I was desperate to get out fishing again this week as I'm away in Scotland and then London with work for a good couple of weeks quite soon. Earlier in the week, Jan, one of the river keepers, very kindly showed me around one or two spots on this lovely Derbyshire river. I remember swearing every few yards or so as I came across fishy looking swims over and over again. Other anglers reading this will know exactly what I mean about Tourettes syndrome setting in as you round a bend and find a deep glide, or a fast riffle dropping into a deep trench, or rippled moving water that has fish written all over it. If you'd have heard me a couple of days ago, when first visiting this stretch of river, you'd have thought I'd turned into Glen Pointon, or worse still Roger Mellie (the man on the telly).
I put up a pic on the previous post of my first decent sized grayling of October on this particular river. Having seen the pic, one or two readers have given me a pound and a half for it...any advance on that? I'll certainly be wanting more than that for the lovely fish I caught early this afternoon which is shown in the two pics on this post.

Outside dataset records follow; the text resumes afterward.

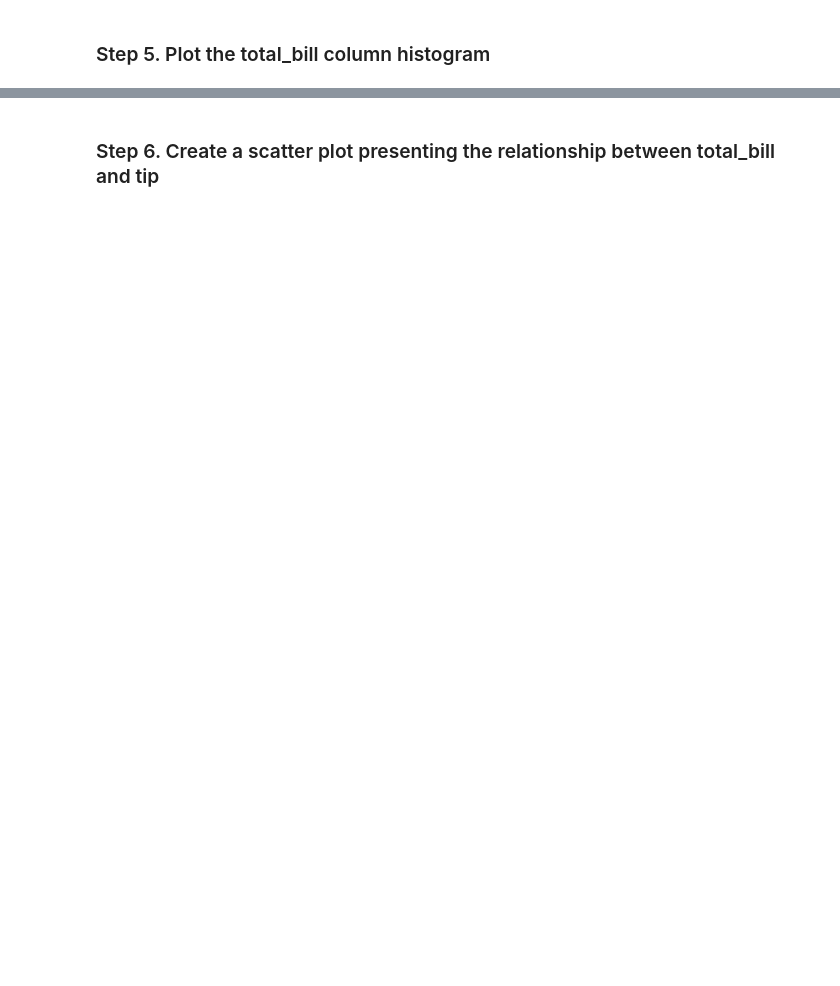
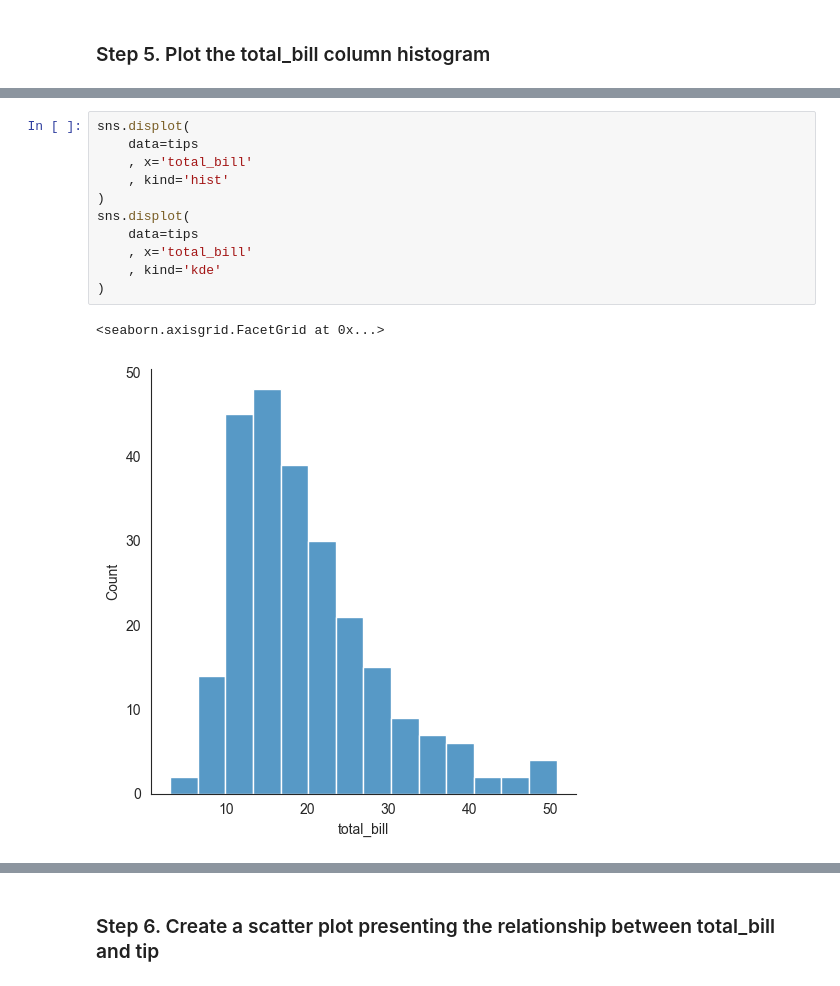
Before and after one commit to aziart/pandas-exercises, a Jupyter notebook: 07 - Visualization/Tips/Solutions.ipynb, the cells around one changed output, grey strips where cells are left out. Cells and saved outputs as stored; diff of their text form; blank space fills up the shorter version.

```diff
--- a/07 - Visualization/Tips/Solutions.ipynb
+++ b/07 - Visualization/Tips/Solutions.ipynb
@@ -49,0 +138,14 @@ sns.set_style("white")
+# %%
+sns.displot(
+    data=tips
+    , x='total_bill'
+    , kind='hist'
+)
+sns.displot(
+    data=tips
+    , x='total_bill'
+    , kind='kde'
+)
+# %% [output]
+<seaborn.axisgrid.FacetGrid at 0x...>
+[figure, added]
```
Also changed, not shown: parts of 14 cells of this notebook.
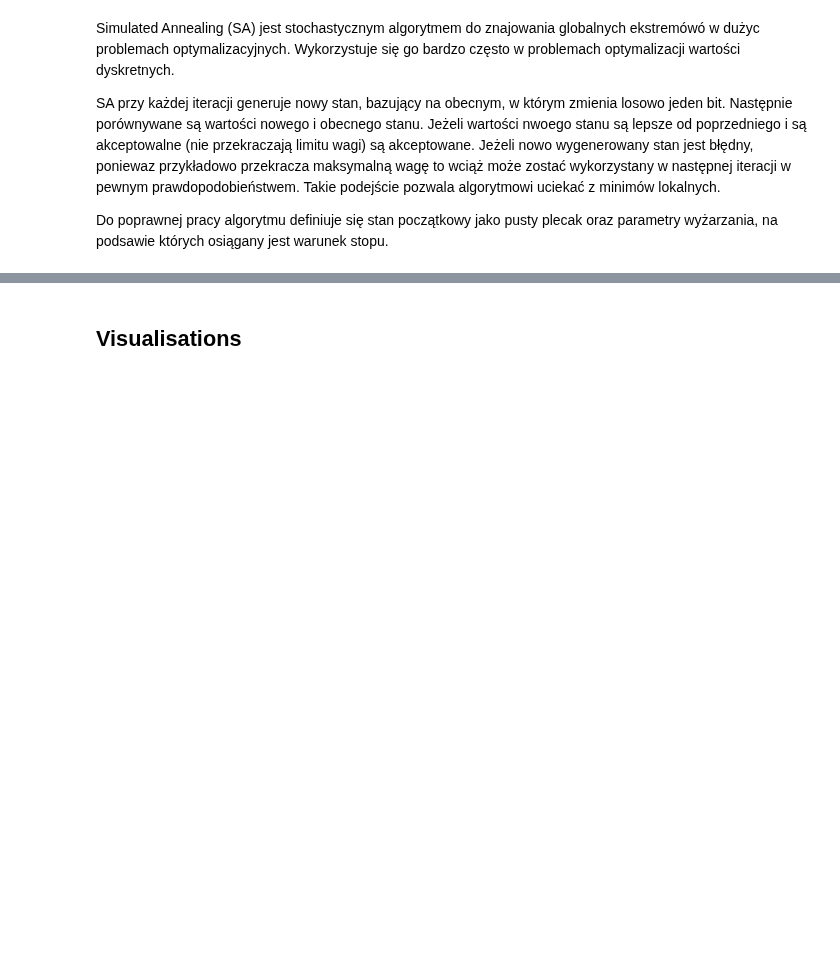
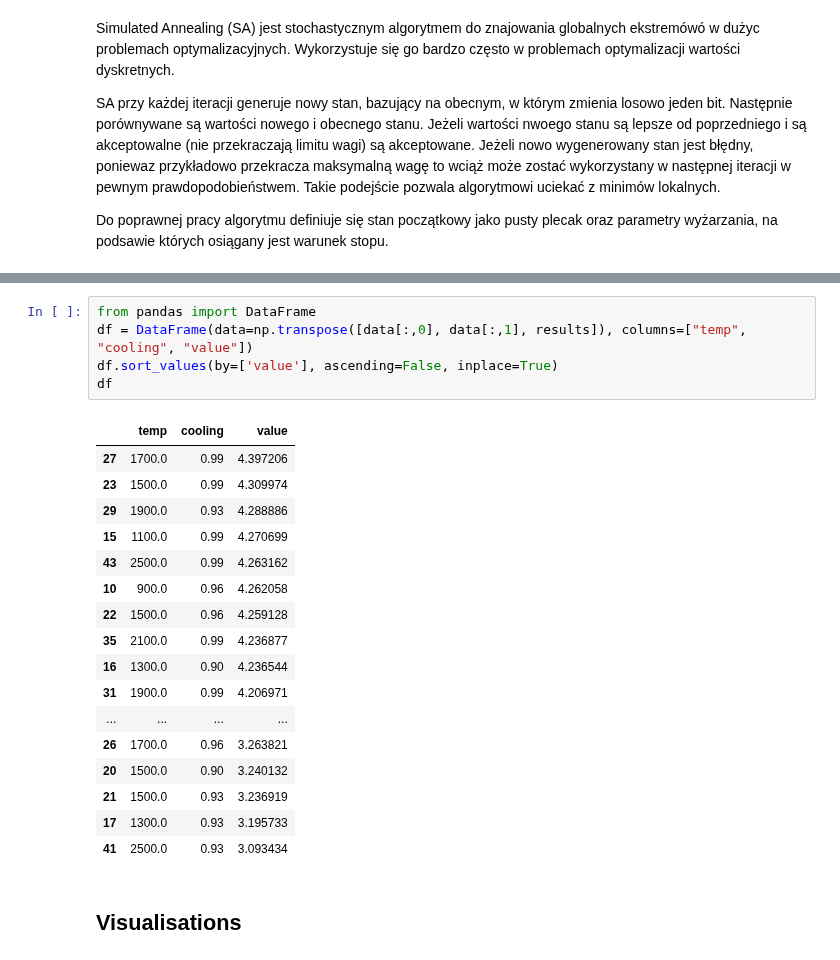
Before and after one commit to Vergenter/mswum, a Jupyter notebook: simulatedAnnealingImplementation.ipynb, the cells around one changed output, grey strips where cells are left out. Cells and saved outputs as stored; diff of their text form; blank space fills up the shorter version.

```diff
--- a/simulatedAnnealingImplementation.ipynb
+++ b/simulatedAnnealingImplementation.ipynb
@@ -113,3 +158,26 @@ Difference (value, weight): [4.457322511086659e-09, 1.923848191864863e-09]
+# %%
+from pandas import DataFrame
+df = DataFrame(data=np.transpose([data[:,0], data[:,1], results]), columns=["temp", "cooling", "value"])
+df.sort_values(by=['value'], ascending=False, inplace=True)
+df
+# %% [output]
+|  | temp | cooling | value |
+| 27 | 1700.0 | 0.99 | 4.397206 |
+| 23 | 1500.0 | 0.99 | 4.309974 |
+| 29 | 1900.0 | 0.93 | 4.288886 |
+| 15 | 1100.0 | 0.99 | 4.270699 |
+| 43 | 2500.0 | 0.99 | 4.263162 |
+| 10 | 900.0 | 0.96 | 4.262058 |
+| 22 | 1500.0 | 0.96 | 4.259128 |
+| 35 | 2100.0 | 0.99 | 4.236877 |
+| 16 | 1300.0 | 0.90 | 4.236544 |
+| 31 | 1900.0 | 0.99 | 4.206971 |
+| ... | ... | ... | ... |
+| 26 | 1700.0 | 0.96 | 3.263821 |
+| 20 | 1500.0 | 0.90 | 3.240132 |
+| 21 | 1500.0 | 0.93 | 3.236919 |
+| 17 | 1300.0 | 0.93 | 3.195733 |
+| 41 | 2500.0 | 0.93 | 3.093434 |
 # %% [markdown]
 ## Visualisations
 # %% [markdown]
```
Also changed, not shown: parts of 9 cells of this notebook.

I started out fairly early today. I got the car packed up even before the kids were up and ready for school. It was a cool and completely overcast morning and I thought it looked almost perfect for grayling fishing. There was a spot of rain in the air and at first, I had a job to get organised and my OCD started to kick in when I realised that, because of the low air temperature and the threat of rain, I may have to wear a coat. Those that have fished with me know how my head goes if everything isn't just how it ought to be....
And so I made my way down the river, trying desperately to remember all of the spots that I'd fished a few days ago and where Jan had pointed out features, swims and runs to me. Once again I was completely taken aback by the beauty of the place, the river and the whole valley really. It reminds me so much of Pitlochry in the Highlands, you're never far away from a dipping dipper, a fleeting kingfisher or the eerie scream of a buzzard above the trees. There's many a spot that wouldn't be out of place in a Turner. The banks are a pleasure to fish, yes it can be a challenge to the angler to get the right cast in without wading, but all the more rewarding when the take comes and a fish ends up in the net. I've found that, even with my 10ft 4wt Streamflex, it's nearly always possible to make that cast whenever, and wherever you want to.
I was taking fish all the way down the stretch and once at the end, I sat down and tucked into my lunch and took in the surroundings once more. I had a leisurely stroll back and had a particular spot in mind. I'd fished it in the morning and dropped a couple of fish but was sure that it was holding a good few more. I'd got an hour before I was to leave in time for the school run so I had enough time to get a few casts in before heading off back to the car. I was dropping fish again and was getting a little frustrating and started to think about my last cast. This time I'd cast just that little bit further, and nearer to an overhanging branch. No sooner had the drift began than the tip of the line shot away and a good fish was on. I new it was a decent fish immediately and I was desperate not to drop this one as I knew it would be a perfect end to the day.
After a decent scrap, this lovely fish came to the net. It had taken the point fly which I was surprised by given that almost all of the others had taken the dropper.
Another superb day's fishing on the Wye. I'm hoping the grayling just keep getting bigger and bigger....
I'm a keen angler and whisky enthusiast. I'm lucky enough to have lived and worked on the Isle of Islay in the Scottish Hebrides, angling and dramming paradise! I fish for wild brown trout and sea trout whilst up North, back in Leek in the beautiful Staffordshire Moorlands I like to meet up with my pals and fish for wild brown trout, grayling and other river species in the Dane, Dove, Churnet, Manifold and Wye.
(firstname.lastname@example.org if you'd like to contact me)